Yesterday, I was sitting at my desk; head down and plowing through both the literal and figurative piles of tasks before me, when I took a quick pause to breathe and clear my head.
“I think I’ll call dad.” I thought to myself, yet before the sentence had even reached its conclusion—everything stopped abruptly and I felt sick to my stomach.
“Damnit.” I answered back out loud and sighed heavily. Tears clouded my eyes until they spilled out onto the papers below me.
It had happened again.
My father’s been dead for almost five years now, and this still happens more times than I care to admit: when I’m busy or stressed out or angry, and that heart muscle memory kicks in and prompts me to reach for the phone—and then I remember.

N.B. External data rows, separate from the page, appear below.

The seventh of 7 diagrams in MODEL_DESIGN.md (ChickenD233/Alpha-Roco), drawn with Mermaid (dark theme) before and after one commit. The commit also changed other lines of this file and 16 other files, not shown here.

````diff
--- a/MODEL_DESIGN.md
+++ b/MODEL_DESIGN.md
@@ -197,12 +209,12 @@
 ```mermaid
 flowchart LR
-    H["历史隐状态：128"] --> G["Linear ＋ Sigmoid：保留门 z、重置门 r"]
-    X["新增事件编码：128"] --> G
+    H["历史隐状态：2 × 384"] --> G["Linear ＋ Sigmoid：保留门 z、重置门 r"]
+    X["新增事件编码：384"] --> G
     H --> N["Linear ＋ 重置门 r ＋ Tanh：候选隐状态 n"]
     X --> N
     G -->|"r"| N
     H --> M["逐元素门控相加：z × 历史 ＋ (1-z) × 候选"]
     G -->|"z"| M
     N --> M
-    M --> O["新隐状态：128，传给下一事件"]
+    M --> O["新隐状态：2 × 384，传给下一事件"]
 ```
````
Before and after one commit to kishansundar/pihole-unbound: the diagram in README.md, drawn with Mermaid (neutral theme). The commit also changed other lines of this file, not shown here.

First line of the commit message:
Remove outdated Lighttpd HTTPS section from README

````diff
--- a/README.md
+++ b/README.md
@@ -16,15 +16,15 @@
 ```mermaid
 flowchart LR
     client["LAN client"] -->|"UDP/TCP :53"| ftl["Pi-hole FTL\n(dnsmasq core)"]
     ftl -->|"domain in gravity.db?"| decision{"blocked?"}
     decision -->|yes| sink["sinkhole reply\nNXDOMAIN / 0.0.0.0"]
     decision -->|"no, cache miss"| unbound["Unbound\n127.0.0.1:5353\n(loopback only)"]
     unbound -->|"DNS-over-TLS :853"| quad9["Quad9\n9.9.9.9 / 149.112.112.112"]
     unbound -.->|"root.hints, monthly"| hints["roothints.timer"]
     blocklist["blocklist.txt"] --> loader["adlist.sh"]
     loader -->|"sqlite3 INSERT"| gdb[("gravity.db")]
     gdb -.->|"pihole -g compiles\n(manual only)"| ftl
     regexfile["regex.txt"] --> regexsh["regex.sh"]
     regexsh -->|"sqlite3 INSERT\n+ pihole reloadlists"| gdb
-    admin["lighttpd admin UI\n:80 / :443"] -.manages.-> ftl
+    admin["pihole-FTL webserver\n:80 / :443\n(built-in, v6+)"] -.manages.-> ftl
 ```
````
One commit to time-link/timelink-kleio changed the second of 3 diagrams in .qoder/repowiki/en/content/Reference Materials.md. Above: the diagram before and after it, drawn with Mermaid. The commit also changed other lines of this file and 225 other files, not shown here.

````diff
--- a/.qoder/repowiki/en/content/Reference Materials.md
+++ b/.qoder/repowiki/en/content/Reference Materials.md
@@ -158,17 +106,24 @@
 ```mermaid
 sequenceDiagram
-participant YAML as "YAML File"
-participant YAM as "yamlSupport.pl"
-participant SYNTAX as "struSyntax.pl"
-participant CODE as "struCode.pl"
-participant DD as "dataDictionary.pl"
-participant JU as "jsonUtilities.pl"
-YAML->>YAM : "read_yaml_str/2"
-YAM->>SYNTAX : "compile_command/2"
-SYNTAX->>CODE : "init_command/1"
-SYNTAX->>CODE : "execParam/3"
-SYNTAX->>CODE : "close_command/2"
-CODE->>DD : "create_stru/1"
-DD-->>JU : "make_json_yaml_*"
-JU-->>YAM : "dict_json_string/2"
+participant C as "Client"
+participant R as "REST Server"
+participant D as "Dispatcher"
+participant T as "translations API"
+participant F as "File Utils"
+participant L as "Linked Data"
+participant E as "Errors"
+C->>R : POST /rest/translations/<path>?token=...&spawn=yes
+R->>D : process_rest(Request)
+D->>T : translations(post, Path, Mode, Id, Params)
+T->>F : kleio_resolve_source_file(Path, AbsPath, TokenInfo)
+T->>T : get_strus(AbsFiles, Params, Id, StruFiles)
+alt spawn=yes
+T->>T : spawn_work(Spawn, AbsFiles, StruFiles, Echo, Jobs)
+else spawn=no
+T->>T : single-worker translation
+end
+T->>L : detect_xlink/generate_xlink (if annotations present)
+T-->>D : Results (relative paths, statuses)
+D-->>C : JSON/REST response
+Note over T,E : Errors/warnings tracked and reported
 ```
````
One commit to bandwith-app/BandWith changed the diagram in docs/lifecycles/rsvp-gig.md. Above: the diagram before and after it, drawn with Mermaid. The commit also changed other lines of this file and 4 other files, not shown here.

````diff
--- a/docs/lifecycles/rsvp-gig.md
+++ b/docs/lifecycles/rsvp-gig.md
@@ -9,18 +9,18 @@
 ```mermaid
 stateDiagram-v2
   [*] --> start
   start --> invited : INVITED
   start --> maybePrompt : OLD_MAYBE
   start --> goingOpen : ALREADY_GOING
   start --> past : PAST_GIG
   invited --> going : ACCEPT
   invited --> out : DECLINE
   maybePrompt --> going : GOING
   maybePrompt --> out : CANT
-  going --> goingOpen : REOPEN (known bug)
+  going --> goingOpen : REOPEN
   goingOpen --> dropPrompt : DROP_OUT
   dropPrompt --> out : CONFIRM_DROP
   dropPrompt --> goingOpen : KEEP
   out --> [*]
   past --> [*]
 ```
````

For a millisecond, it’s as if I forget that he is gone.
It’s sounds ridiculous that I could “not remember,” this even for a millisecond; that I could possibly forget that one of the people most dear to me in this life isn’t here anymore, but if you’ve ever lost someone you understand.
You know the way grief sneaks up on you in the middle of an ordinary moment, when you least expect it to arrive—and it levels you.
You know that reflexive move to call them or hear their voices or to check in to see how their day is going, and what a kick in the gut you get when you remember you can’t.
You know the fresh wave of grief that comes in the wake of the impossible “mistake” of your memory loss, and it’s as if they’re dying again for the first time.
As with all grieving, it’s strangely those excruciating moments that somehow console you, too. They hurt like hell, and then they comfort.
As painful as it is to be surprised by grief, it’s a reminder of just how deeply connected your lives were, just how much a part of the daily rhythm of your days they had been, and just how beautiful it was just to be loved by them in a million nondescript seconds.
As you look back, it’s those middle of the day phone calls, those surprise drop-in visits, those quick caresses to your hair, those seemingly meaningless conversations that become the most meaningful.
Maybe that’s why you forget the people you love are gone. Maybe it’s a gift to remind you of how it felt when they were here, when you were together, when nothing was out of reach.
I sat there at my desk crying, first in anger, then in gratitude. I had someone worth missing.
I know this is going to happen again. For as long as I live, whenever I have exciting news to share or when I’m frustrated or simply when I’m in the middle of an ordinary day, I know I’m going to forget and I’m going to reach for the phone.
I’ll catch myself forgetting and I’ll wonder why it still happens.
Again I’ll feel stupid and tears will cloud my eyes.
And just like that, I’ll remember how much I miss him.
And in a way that no words can measure, we’ll be together again.